[Record set]:
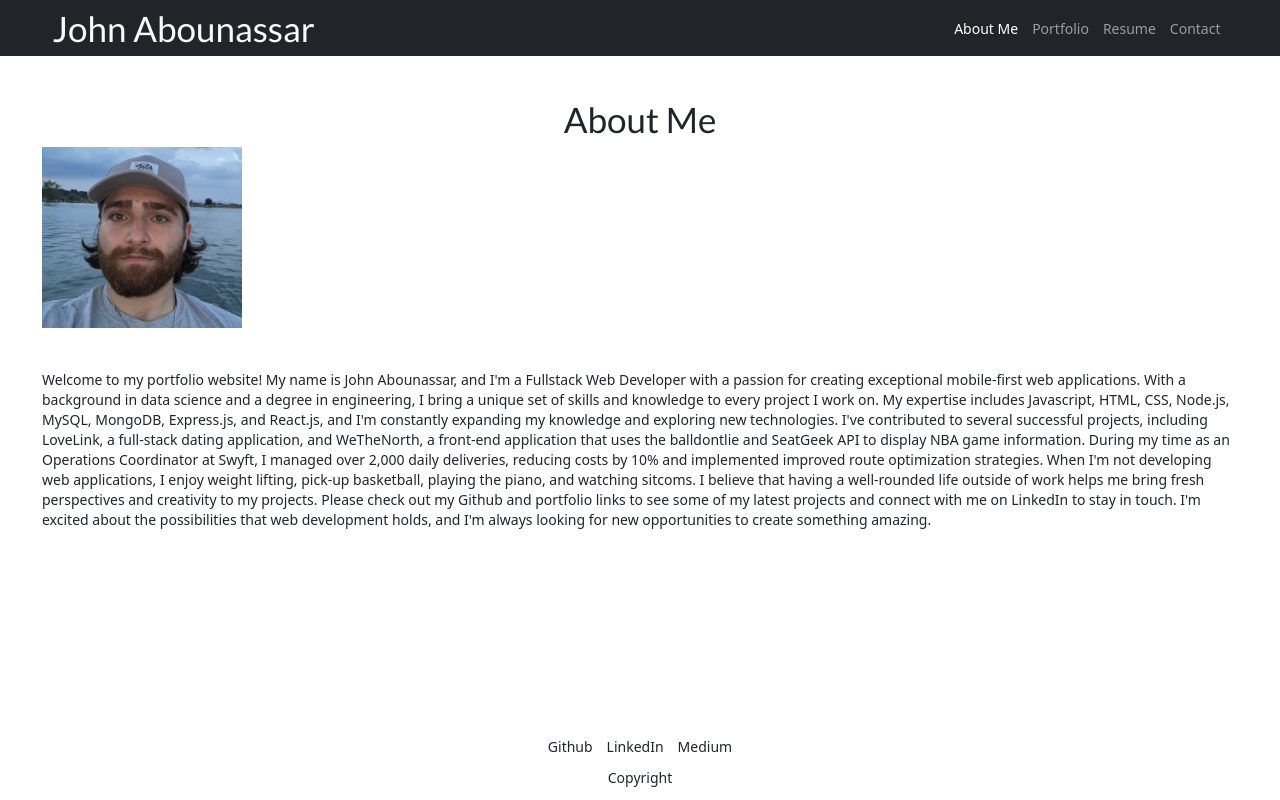
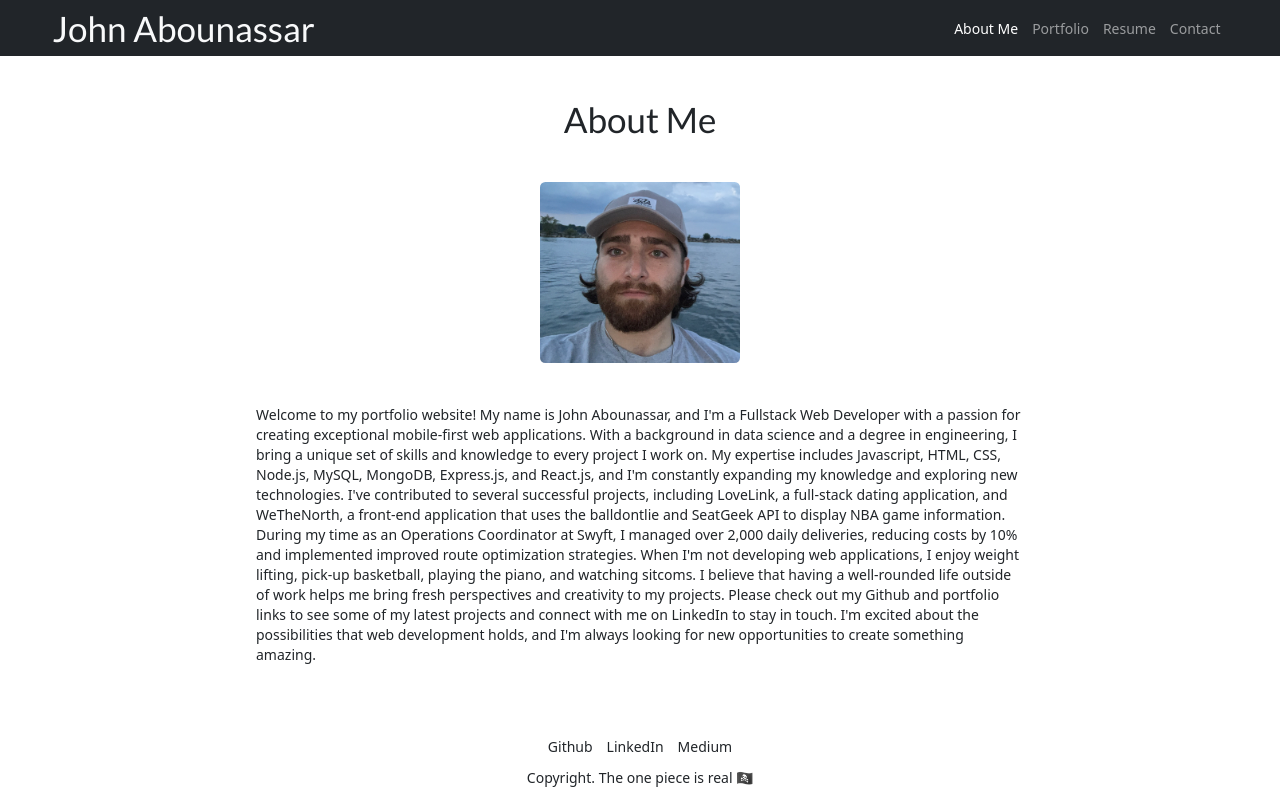
Before and after one commit to john-abou/react-portfolio, a React (Create React App) app: page / in a window 1280 px wide. Built offline with nearby package versions, Linux system fonts and the light colour scheme.

Commit message:
Feat: Updated styling to most components.

```diff
--- a/package.json
+++ b/package.json
@@ -2,7 +2,7 @@
   "name": "react-portfolio",
   "version": "0.1.0",
   "private": true,
-  "homepage": "",
+  "homepage": "https://john-abou.github.io/react-portfolio/",
   "dependencies": {
     "@testing-library/jest-dom": "^5.16.4",
     "@testing-library/react": "^11.1.0",
--- a/src/components/Footer.js
+++ b/src/components/Footer.js
@@ -1,8 +1,14 @@
 import React from 'react';
 
 export default function Footer() {
+  const style = {
+    footer: {
+      "height": "80px"
+    }
+  }
+
   return (
-  <footer className="fixed-bottom d-flex flex-column justify-content-center align-items-center" style={ {"height": "80px"} }>
+  <footer className="fixed-bottom d-flex flex-column justify-content-center align-items-center" style={style.footer}>
     <div className='links d-flex flex-row justify-content-center my-2'>
       <a href="https://github.com/john-abou" className='nav-link mx-2'>Github</a>
       <a href="https://www.linkedin.com/in/john-abounassar/" className='nav-link mx-2'>LinkedIn</a>
@@ -10,7 +16,7 @@ export default function Footer() {
     </div>
     <div className='self-align-end my-1'>
       <p>
-        Copyright
+        Copyright. The one piece is real 🏴‍☠
       </p>
     </div>
   </footer>
--- a/src/components/Project.js
+++ b/src/components/Project.js
@@ -1,15 +1,26 @@
 import React from 'react';
 
 export default function Project( props ) {
-  console.log( props );
+  const style = {
+    card: {
+      "width": "22rem",
+      "height": "22rem"
+    },
+    img: {
+      "width": "22rem",
+      "height": "15rem"
+    }
+  }
+
+
   return (
-    <div class='container'>
+    <div className='container'>
       <div className='row w-100 align-items-center justify-content-center'>
           {props.data.map( (project, index) => {
             return(
             <div className="col-lg-4 col-md-6 my-5">
-              <div className="card" id={index} style={ {"width": "22rem", "height": "22rem"} }>
-                <img src={project.image} className="card-img-top" style={{"width": "22rem", "height": "15rem"}} alt="..."/>
+              <div className="card" id={index} style={ style.card }>
+                <img src={project.image} className="card-img-top" style={ style.img } alt="..."/>
                 <div className="card-body d-flex flex-column">
                   <h5 className="card-title">{project.name}</h5>
                   <a className="card-text" href={project.github}>Github Repo</a>
--- a/src/components/pages/About.js
+++ b/src/components/pages/About.js
@@ -2,11 +2,17 @@ import React from 'react';
 import photo from '../../images/pp.jpeg'
 
 export default function About() {
+  const style = {
+    p: {
+      "margin": "0 20% 0 20%"
+    }
+  }
+
   return (
-    <section id="About" className='mx-5'>
+    <section id="About">
       <h1 className='text-center mt-5'>About Me</h1>
-      {<img src={photo} width="200px" alt="My face" />}
-      <p className='mt-5'>
+      {<img src={photo} className="rounded mx-auto my-5 d-block " width="200px" alt="My face" />}
+      <p style={style.p}>
       Welcome to my portfolio website! My name is John Abounassar, and I'm a Fullstack Web Developer with a passion for creating exceptional mobile-first web applications. With a background in data science and a degree in engineering, I bring a unique set of skills and knowledge to every project I work on.
 
       My expertise includes Javascript, HTML, CSS, Node.js, MySQL, MongoDB, Express.js, and React.js, and I'm constantly expanding my knowledge and exploring new technologies. I've contributed to several successful projects, including LoveLink, a full-stack dating application, and WeTheNorth, a front-end application that uses the balldontlie and SeatGeek API to display NBA game information.
--- a/src/components/pages/Resume.js
+++ b/src/components/pages/Resume.js
@@ -3,13 +3,18 @@ import React from 'react';
 export default function Resume() {
   return(
   <section id="Resume">
+    <div className='my-5 text-center'>
       <a
-    href='https://docs.google.com/document/d/1Yg2v6GsV0avrAZktEOz51Miigaw_EpfHTESpGBIpne0/edit#'
+      className='fs-3'
+      href='john-a-resume.pdf'
       download="John A. Resume"
       >
         Resume
       </a>
-    <article>
+    </div>
+
+    <article className='d-flex flex-row justify-content-center m'>
+      <div className='mx-5'>
         <h3>Front End Proficiencies</h3>
         <ul className='list-group'>
           <li className='list-group-item'>HTML</li>
@@ -20,6 +25,8 @@ export default function Resume() {
           <li className='list-group-item'>React</li>
           <li className='list-group-item'>Bootstrap</li>
         </ul>
+      </div>
+      <div className='mx-5'>
       <h3>Back End Proficiencies</h3>
         <ul className='list-group'>
           <li className='list-group-item'>Resful APIs</li>
@@ -29,6 +36,7 @@ export default function Resume() {
           <li className='list-group-item'>MongoDB, Mongoose</li>
           <li className='list-group-item'>GraphQL</li>
         </ul>
+      </div>
     </article>
   </section>
   )
```
Also changed, not shown: 16 other files (tests, documents, lock files or other folders). Lines whose indentation alone changed are shown as unchanged.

[Problem statement]:
Output each line of the listing in which the string "About" is found.

[Response area]:
--- a/src/components/pages/About.js
+++ b/src/components/pages/About.js
 export default function About() {
-    <section id="About" className='mx-5'>
+    <section id="About">
       <h1 className='text-center mt-5'>About Me</h1>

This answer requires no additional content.